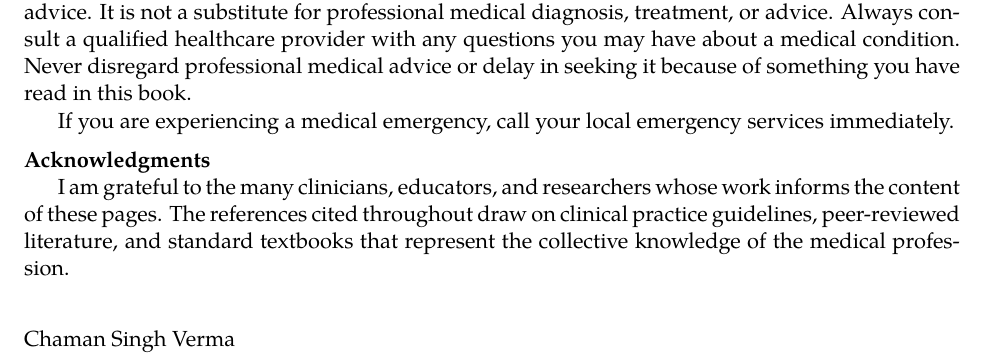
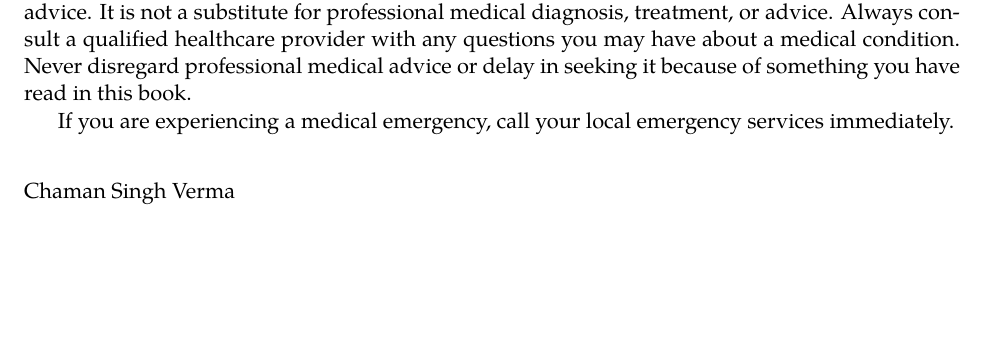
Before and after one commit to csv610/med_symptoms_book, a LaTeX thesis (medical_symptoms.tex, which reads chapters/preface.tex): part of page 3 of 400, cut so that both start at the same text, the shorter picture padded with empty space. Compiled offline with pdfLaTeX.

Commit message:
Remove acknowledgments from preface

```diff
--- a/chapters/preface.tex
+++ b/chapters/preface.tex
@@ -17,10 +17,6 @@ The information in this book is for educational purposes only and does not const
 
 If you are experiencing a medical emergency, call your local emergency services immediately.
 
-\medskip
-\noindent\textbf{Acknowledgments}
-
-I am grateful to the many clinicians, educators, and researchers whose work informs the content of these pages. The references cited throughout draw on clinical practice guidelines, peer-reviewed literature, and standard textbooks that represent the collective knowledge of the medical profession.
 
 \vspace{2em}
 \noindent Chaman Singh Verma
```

..............................

* _Prompt_: The entries above need an exact copy without their pictures.

* _Result_:
Before and after one commit to csv610/med_symptoms_book, a LaTeX thesis (medical_symptoms.tex, which reads chapters/preface.tex): part of page 3 of 400, cut so that both start at the same text, the shorter picture padded with empty space. Compiled offline with pdfLaTeX.

Commit message:
Remove acknowledgments from preface

```diff
--- a/chapters/preface.tex
+++ b/chapters/preface.tex
@@ -17,10 +17,6 @@ The information in this book is for educational purposes only and does not const
 
 If you are experiencing a medical emergency, call your local emergency services immediately.
 
-\medskip
-\noindent\textbf{Acknowledgments}
-
-I am grateful to the many clinicians, educators, and researchers whose work informs the content of these pages. The references cited throughout draw on clinical practice guidelines, peer-reviewed literature, and standard textbooks that represent the collective knowledge of the medical profession.
 
 \vspace{2em}
 \noindent Chaman Singh Verma
```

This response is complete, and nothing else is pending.